They beat up black and Arab football fans, terrorise immigrant neighbourhoods, smash Muslim and Jewish gravestones, preach hate and rally support online. Norway's attacks laid bare a fringe of flourishing racist anger around Europe - and exposed the risk that it could erupt into violence anywhere, anytime.
In interviews and online forums, European far-right extremists have not softened their rhetoric since Norway's massacre left 77 dead. They may recoil at the attacker's methods, but not his message: that Muslim immigrants are a threat to European survival.
"If there were no immigrants, there would never have been this drama," one French blogger says. Jean-Marie Le Pen, France's firebrand icon of anti-immigrant politics, said Norway "did not estimate the global danger that massive immigration represents, which is the principal cause" of the attacks.
The rise of anti-immigrant thought in the European political mainstream may even be increasing the risk. As far-right parties such as Le Pen's National Front have become more moderate and appealing to a broader spectrum of voters, they have jettisoned their most extreme members - creating rage at the farthest fringes.
"These most extreme members are then left alone without the moderating influence of their former party colleagues," said Marko Papic of US-based analyst group Stratfor.
In Internet chatter, some of the most extreme European voices even say Anders Behring Breivik wasn't xenophobic enough. Spain's Democracia Nacional, Russia's Slavic Union and the Swedish Resistance Movement dismissed him as a Zionist.
Europe's right-wing extremists are exceptional voices, numbering in the thousands.

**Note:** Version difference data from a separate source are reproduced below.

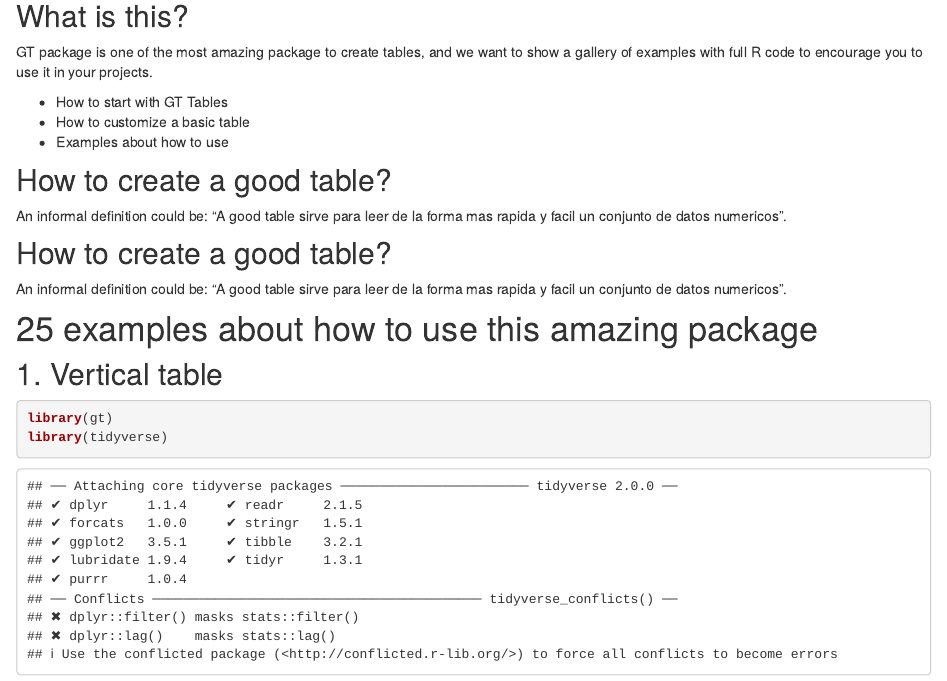
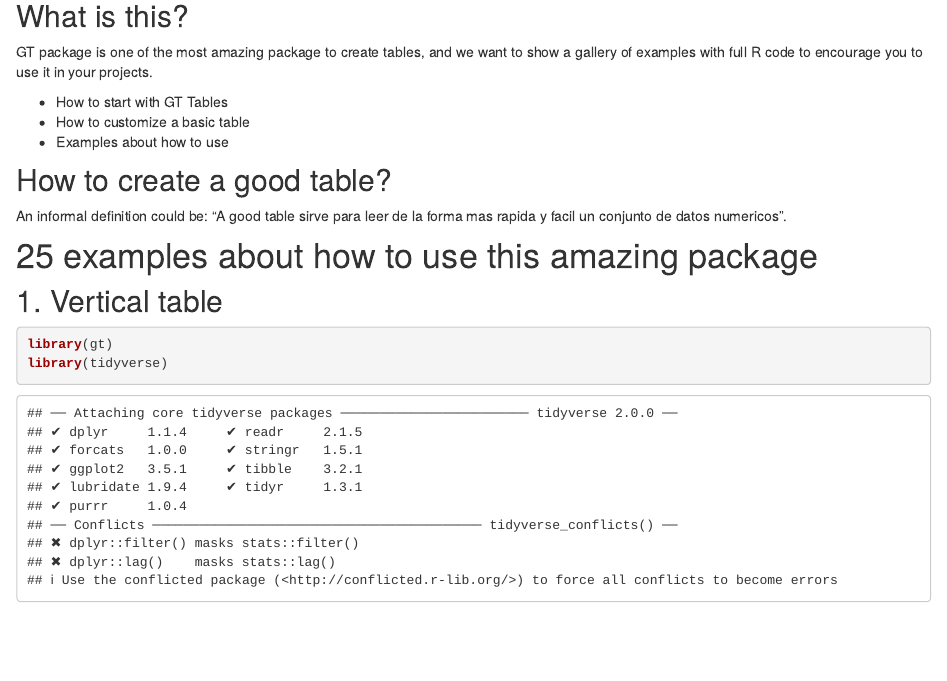
Before and after one commit to frm1789/gt_examples, an R Markdown document (analysis/index.Rmd): the page in a window 1100 px wide, from 220 px down. Rendered offline with R 4.5, knitr and Pandoc, with nearby package versions; drawn as R Markdown's standard HTML page in place of the format the file asks for; some code elsewhere in the file could not run offline.

Commit message:
Change style

```diff
--- a/analysis/index.Rmd
+++ b/analysis/index.Rmd
@@ -17,9 +17,6 @@ GT package is one of the most amazing package to create tables, and we want to s
 * How to customize a basic table
 * Examples about how to use
 
-
-## How to create a good table?
-An informal definition could be: “A good table sirve para leer de la forma mas rapida y facil un conjunto de datos numericos”.
 
 ## How to create a good table?
 An informal definition could be: “A good table sirve para leer de la forma mas rapida y facil un conjunto de datos numericos”.
```
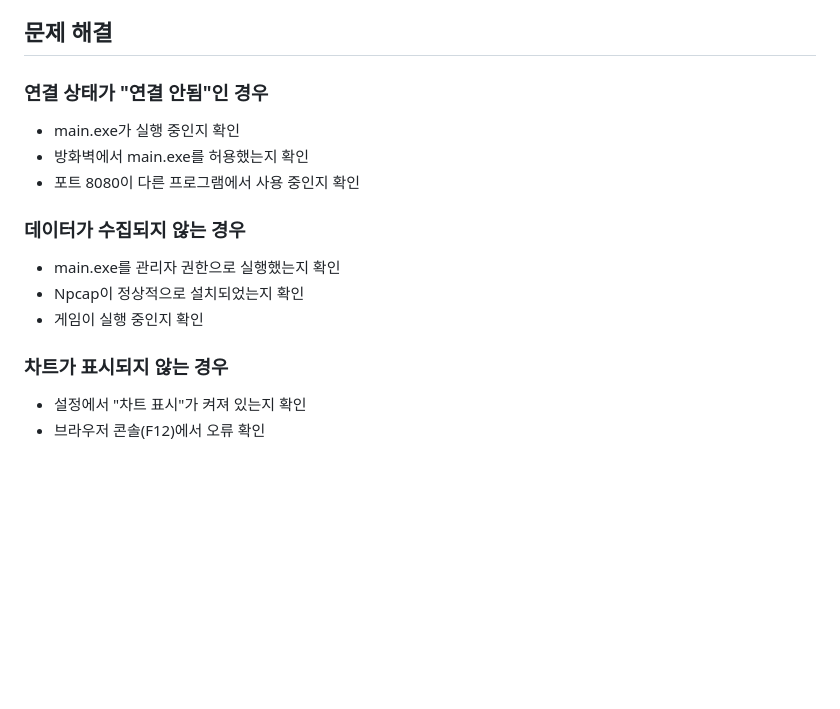
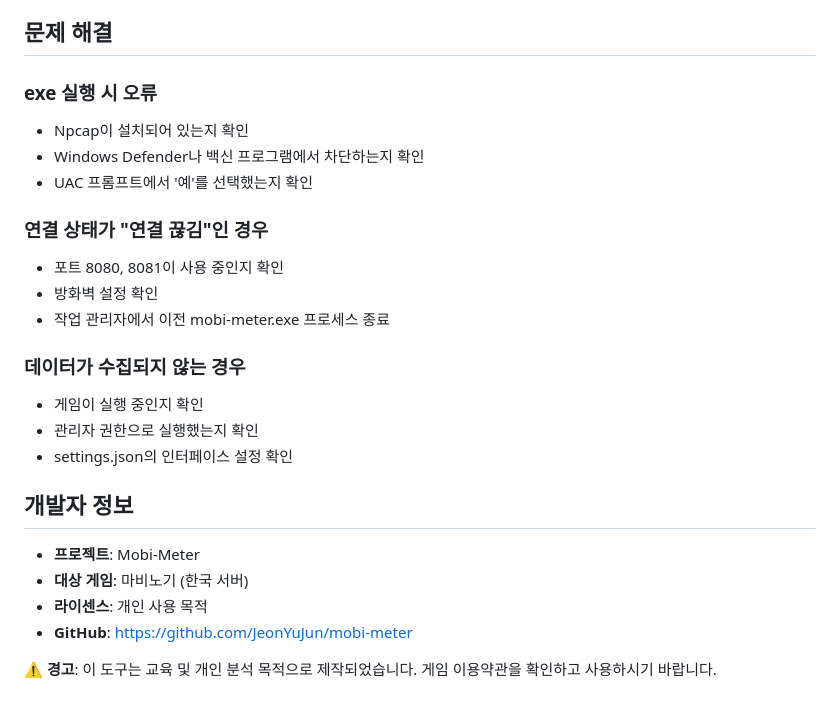
Before and after one commit to JeonYuJun/mobi-meter, a Markdown page: readme.md, the part around one of its changes. GitHub-like rendering; blank space fills up the shorter version.

```diff
--- a/readme.md
+++ b/readme.md
@@ -80,16 +124,26 @@
 
 ## 문제 해결
 
-### 연결 상태가 "연결 안됨"인 경우
-- main.exe가 실행 중인지 확인
-- 방화벽에서 main.exe를 허용했는지 확인
-- 포트 8080이 다른 프로그램에서 사용 중인지 확인
+### exe 실행 시 오류
+- Npcap이 설치되어 있는지 확인
+- Windows Defender나 백신 프로그램에서 차단하는지 확인
+- UAC 프롬프트에서 '예'를 선택했는지 확인
+
+### 연결 상태가 "연결 끊김"인 경우
+- 포트 8080, 8081이 사용 중인지 확인
+- 방화벽 설정 확인
+- 작업 관리자에서 이전 mobi-meter.exe 프로세스 종료
 
 ### 데이터가 수집되지 않는 경우
-- main.exe를 관리자 권한으로 실행했는지 확인
-- Npcap이 정상적으로 설치되었는지 확인
 - 게임이 실행 중인지 확인
+- 관리자 권한으로 실행했는지 확인
+- settings.json의 인터페이스 설정 확인
 
-### 차트가 표시되지 않는 경우
-- 설정에서 "차트 표시"가 켜져 있는지 확인
-- 브라우저 콘솔(F12)에서 오류 확인
+## 개발자 정보
+
+- **프로젝트**: Mobi-Meter
+- **대상 게임**: 마비노기 (한국 서버)
+- **라이센스**: 개인 사용 목적
+- **GitHub**: [https://github.com/JeonYuJun/mobi-meter](https://github.com/JeonYuJun/mobi-meter)
+
+⚠️ **경고**: 이 도구는 교육 및 개인 분석 목적으로 제작되었습니다. 게임 이용약관을 확인하고 사용하시기 바랍니다.
```
Also changed, not shown: other parts of readme.md (+96 -52 lines).
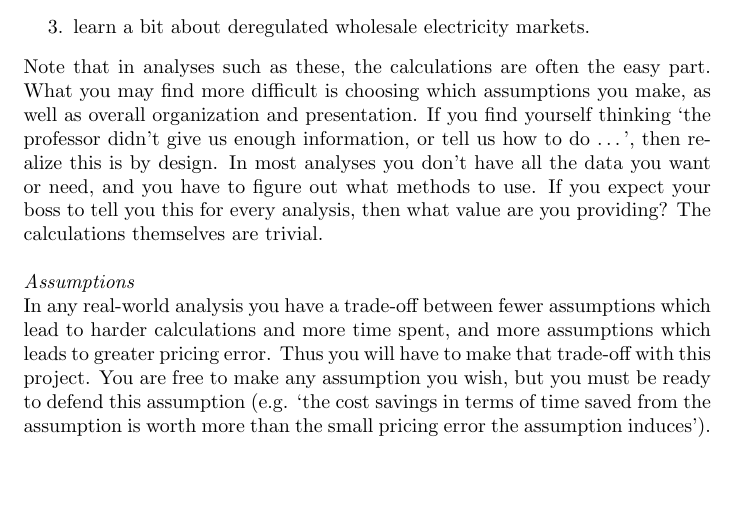
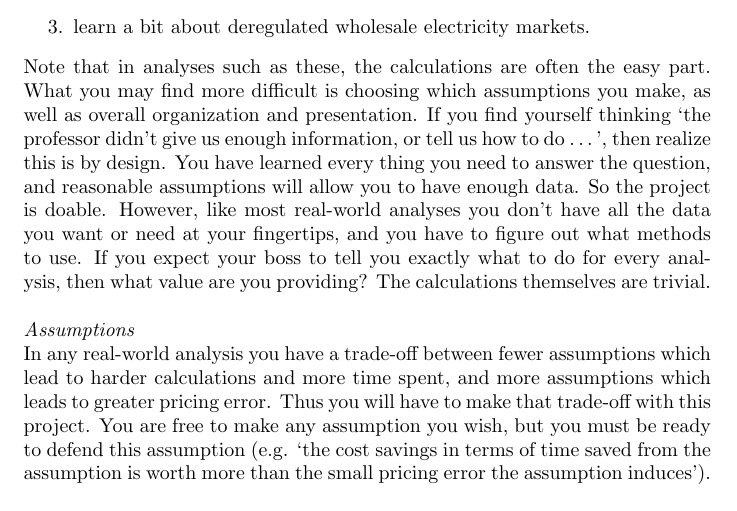
Before and after one commit to Matt-Brigida/fin_302, a LaTeX problem sheet (projects_assignments/projects/power_plant_valuation/description/project_description.tex): part of page 1 of 2, cut so that both start at the same text, the shorter picture padded with empty space. Compiled offline with pdfLaTeX.

Commit message:
update project again

```diff
--- a/projects_assignments/projects/power_plant_valuation/description/project_description.tex
+++ b/projects_assignments/projects/power_plant_valuation/description/project_description.tex
@@ -17,7 +17,7 @@ Tolling Contract and FTR Valuation }
 \item learn a bit about deregulated wholesale electricity markets.
 % \item (possibly) try different option pricing models and explain the difference between them.
 \end{enumerate}
-Note that in analyses such as these, the calculations are often the easy part.  What you may find more difficult is choosing which assumptions you make, as well as overall organization and presentation.  If you find yourself thinking `the professor didn't give us enough information, or tell us how to do \dots ',  then realize this is by design.  In most analyses you don't have all the data you want or need, and you have to figure out what methods to use.  If you expect your boss to tell you this for every analysis, then what value are you providing?  The calculations themselves are trivial.\\
+Note that in analyses such as these, the calculations are often the easy part.  What you may find more difficult is choosing which assumptions you make, as well as overall organization and presentation.  If you find yourself thinking `the professor didn't give us enough information, or tell us how to do \dots ',  then realize this is by design.  You have learned every thing you need to answer the question, and reasonable assumptions will allow you to have enough data.  So the project is doable.   However, like most real-world analyses you don't have all the data you want or need at your fingertips, and you have to figure out what methods to use.  If you expect your boss to tell you exactly what to do for every analysis, then what value are you providing?  The calculations themselves are trivial.\\
 \\
 {\it Assumptions}\\
 In any real-world analysis you have a trade-off between fewer assumptions which lead to harder calculations and more time spent, and more assumptions which leads to greater pricing error.  Thus you will have to make that trade-off with this project.  You are free to make any assumption you wish, but you must be ready to defend this assumption (e.g. `the cost savings in terms of time saved from the assumption is worth more than the small pricing error the assumption induces').      \\
```
Also changed, not shown: projects_assignments/projects/power_plant_valuation/description/project_description.pdf.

But their voices can take on disproportionate weight and skew perceptions of immigration.
Foreign-born people made up 9.4% of the population of the 27 European Union states last year, or 47 million of the EU's half a billion citizens, according to statistics agency Eurostat. But millions of those "foreigners" originally came from another EU country.